But the harm had been done. In a "Dissertation on the Authenticity of Ossian's Poems" which Malcolm Laing printed as an appendix to his History of Scotland (1800), one argument advanced for Macpherson's authorship of the pieces was their many borrowings from the Bible, Homer, Virgil, Pope, Milton, and others. Although most of the parallels were very far-fetched, their number was greatly increased in the edition of Ossian that Laing brought out in 1805. Of the one hundred and twenty-six mentioned in this work, not more than twenty-five seem to me worth calling attention to, and of these only the following should, in my opinion, be taken seriously:
"Their chief... tall as a glittering rock. His spear is a blasted pine. His shield the rising moon." "1"The heroes... stood on the heath, like oaks, with all their branches round them; when . . . their withered leaves are rustling to the wind."—"Like the darkened moon . . . when she moves, a dun circle, through heaven; and dreadful change is expected by men." 3 "Thy voice shall remain in their ears." 4 "Like the noise of a cave; when the sea of Togorma rolls before it: and its trees meet the roaring winds." — "A thousand swords, at once unsheathed, gleam on the waving heath." " "O thou that rollest above, round as the shield of my fathers! Whence are thy beams, O sun! thy everlasting light? Thou comest forth, in thy awful beauty; the stars hide themselves in the sky. . . . But thou thyself movest alone." " "Where have ye been, ye southern winds! when the sons of my love were deceived? Bu have yet been sporting on plains. . . . O that ye had been rustling, in the sails of Nathos! "Long-streaming beam of light."-"Rustling wing." 10——— "His words are mixed with sighs."""Now would they have mixed in horrid fray, had not the wrath of Cathmor burned." 12. "Years roll on, seasons return, but he is still unknown." 13

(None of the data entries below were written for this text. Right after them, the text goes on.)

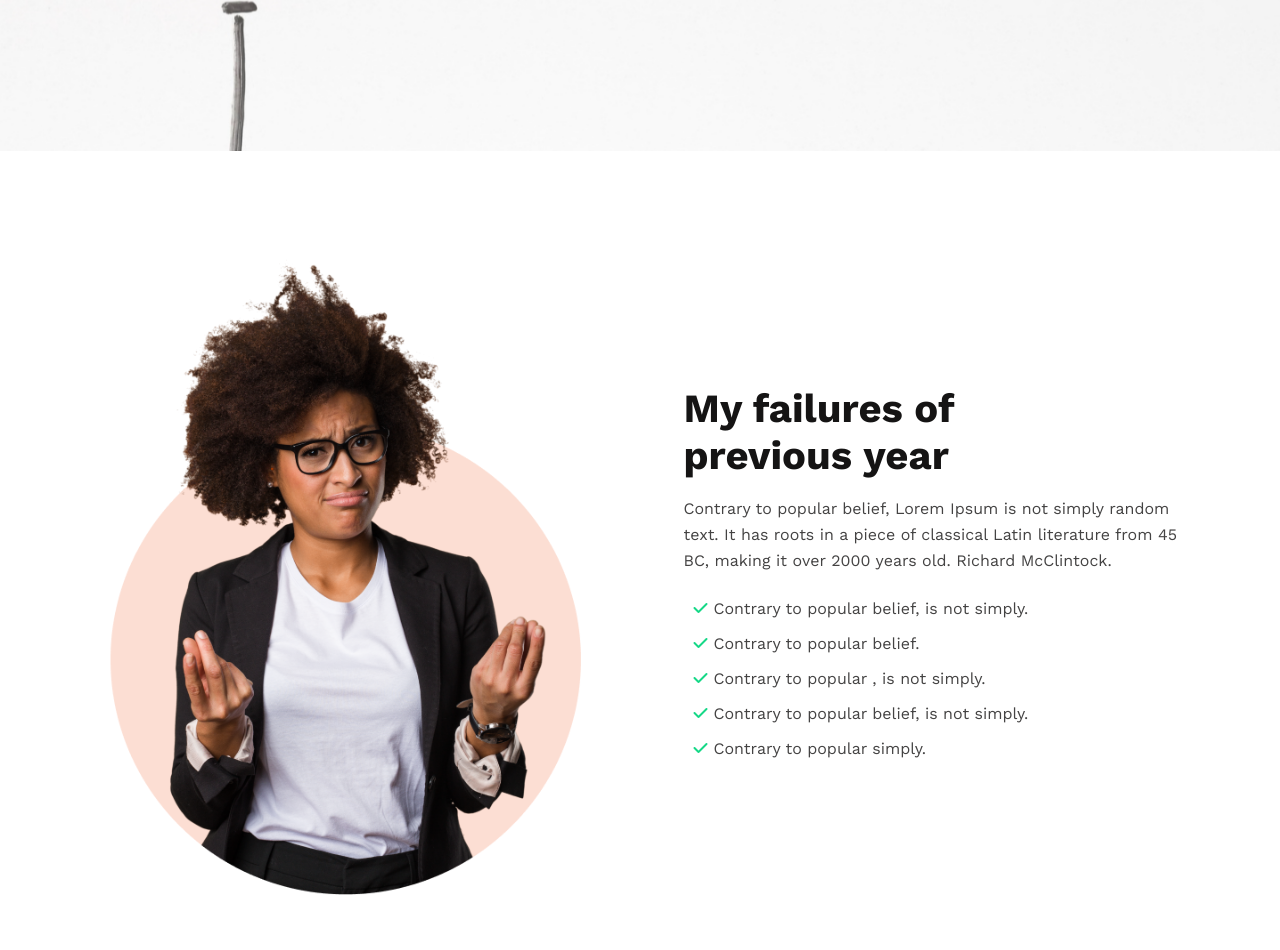
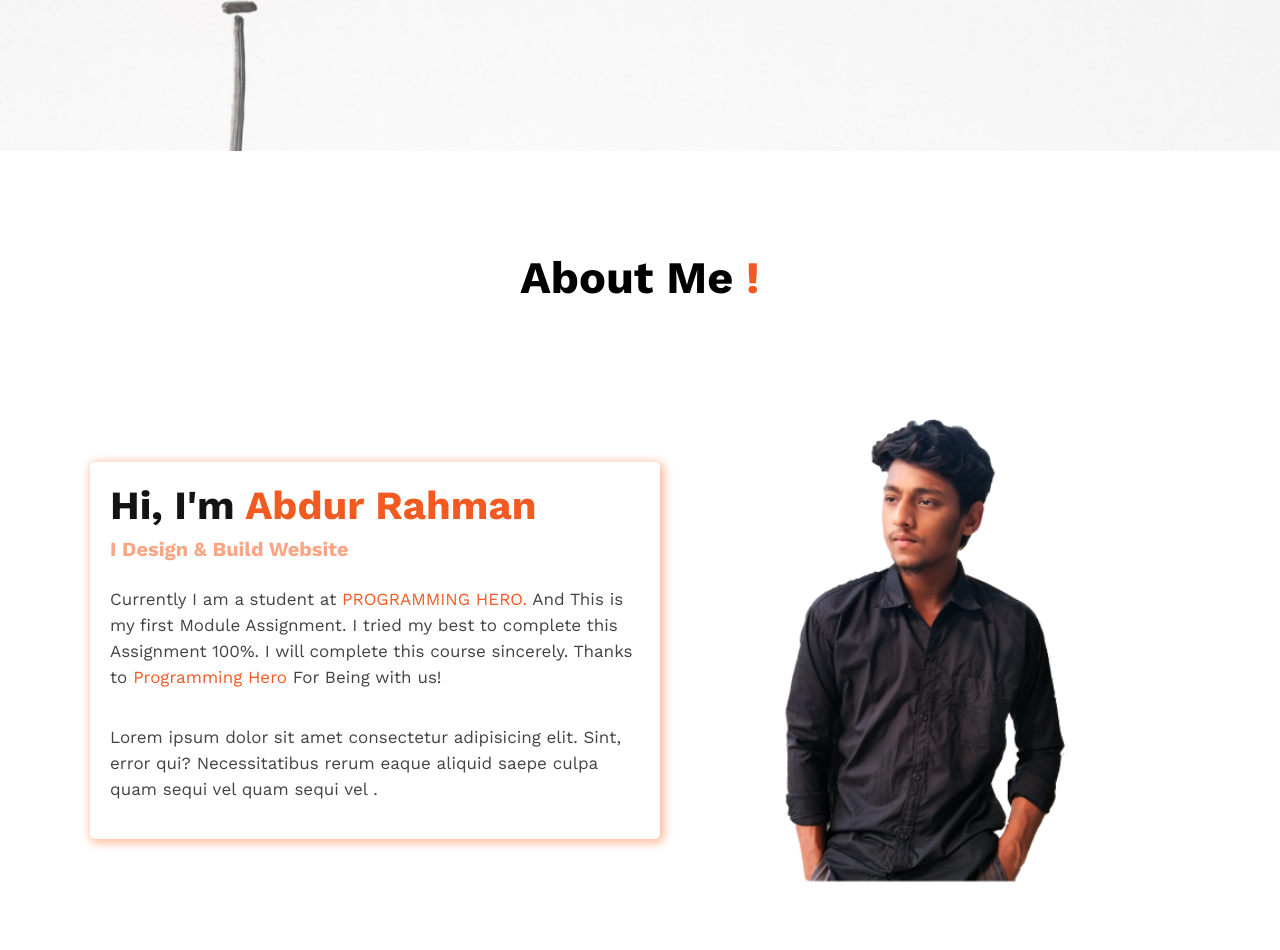
Before and after one commit to AbdurRahman1-Dev/Assignment-1, a plain HTML site: page index.html in a window 1280 px wide. Shown: the part 649-1599 px from the top of the page. Drawn offline with nearby package versions, Linux system fonts and the light colour scheme.

Commit message:
about section extra

```diff
--- a/index.html
+++ b/index.html
@@ -27,6 +27,29 @@
     </div>
   </div>
  </header>
+
+
+
+ <!-- About Section - Assignment Extra -->
+
+ <section class="container">
+  <div class="about-tittle">
+    <h1>About Me <span class="primary-color">!</span></h1>
+  </div>
+  <div class="about-me">
+    <div class="about-content">
+      <h2>Hi, I'm <span class="primary-color">Abdur Rahman</span></h2>
+      <h5>I Design & Build Website</h5>
+      <p>Currently I am a student at <span class="primary-color">PROGRAMMING HERO.</span> And This is my first Module Assignment. I tried my best to complete this Assignment 100%. I will complete this course sincerely. Thanks to <span class="primary-color">Programming Hero</span> For Being with us!</p>
+
+      <p>Lorem ipsum dolor sit amet consectetur adipisicing elit. Sint, error qui? Necessitatibus rerum eaque aliquid saepe culpa quam sequi vel  quam sequi vel .</p>
+    </div>
+    <div class="about-image">
+      <img src="./images/akrahman.png" alt="">
+    </div>
+  </div>
+
+ </section>
 
 
 
--- a/style.css
+++ b/style.css
@@ -12,6 +12,10 @@
 
 img{
   max-width: 100%;
+}
+
+.primary-color{
+  color: #F15B22;
 }
 
 /* Header Banner Section */
@@ -244,3 +248,54 @@ footer{
   color: #ffff;
   margin-bottom: 18px;
 }
+
+
+
+/*  About Section - Assignment Extra style */
+
+.about-me{
+  display: flex;
+  justify-content: space-between;
+  align-items: center;
+}
+.about-tittle{
+  text-align: center;
+  font-size: 30px;
+  padding: 50px 0px;
+  margin-top: 50px;
+}
+.about-content{
+  width: 50%;
+  box-shadow: 2px 2px 10px 2px rgba(253, 115, 46, 0.482);
+  padding: 20px;
+  border-radius: 5px;
+}
+
+.about-image{
+  width: 50%;
+}
+
+.about-image img{
+  width: 100%;
+}
+
+.about-content h2{
+  font-weight: 700;
+  font-size: 40px;
+  line-height: 47px;
+  color: #151414;
+}
+
+.about-content h5{
+  font-size: 20px;
+  color: #f6612790;
+  padding: 8px 0px;
+}
+
+.about-content p{
+  font-weight: 400;
+  font-size: 17px;
+  line-height: 26px;
+  color: #444343;
+  padding: 17px 0px;
+}
```
Also changed, not shown: images/akrahman.png (added).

Borrowings much more numerous and striking than these have been noted in many writers of the time, and, in view of Milton's extraordinary vogue, it would be strange if the Ossianic epics did not take some phrases from Paradise Lost. Seven of those given above Macpherson himself mentioned, but he also pointed out a
1 Fingal, i (Laing, i. 9, “tall as a rock of ice" in 1st ed.); cf. P. L., i. 283–92.
2 Fingal, ii (Laing, i. 64); cf. P. L., i. 611-15. Cf. also Fingal, ii (Laing i. 76), "Stood Erin's... sons; like a grove through which the flame had rushed, hurried on by the winds of the stormy night; distant, withered, dark they stand"; Fingal, iv (Laing, i. 138-9), "Silent and tall he seemed as an oak on the banks of Lubar, which had its branches blasted of old by the lightning of heaven"; Calthon and Colmal (Laing, i. 481), "He stood . . . with his host. They were like rocks broken with thunder, when their bent trees are singed and bare."
3 Fingal, ii (Laing, i. 75); cf. P. L., i. 596-9. Cf. also War of Caros (Laing, i. 237), "dim, like the darkened moon behind the mist of night"; Carric-Thura (Laing, i. 415– 16), "like a light cloud on the sun, when he moves in his robes of mist, and shews but half his beams"; Temora, viii (Laing, ii. 254), “they are darkened moons in heaven"; Cath-Loda (Laing, ii. 316), “like Cruth-loda fiery-eyed, when he looks from behind the darkened moon, and strews his signs on night."
4 Comala (Laing, i. 227); cf. P. L., viii. 1-2.
• War of Caros (Laing, i. 235); cf. P. L., ii. 284-7. Cf. also Dar-Thula (Laing, i. 386-7), "His voice was like hollow wind in a cave."
Battle of Lora (Laing, i. 286); cf. P. L., i. 663-4.
7 Carthon (Laing, i. 342–4); cf. P. L., iv. 32–5.
8 Dar-Thula (Laing, i. 381-2); cf. Lycidas, 50-57.
9 Oithona (Laing, i. 519); cf. Comus, 340.
12 Ib. iv (Laing, ii. 126); cf. P. L., iv. 990–96.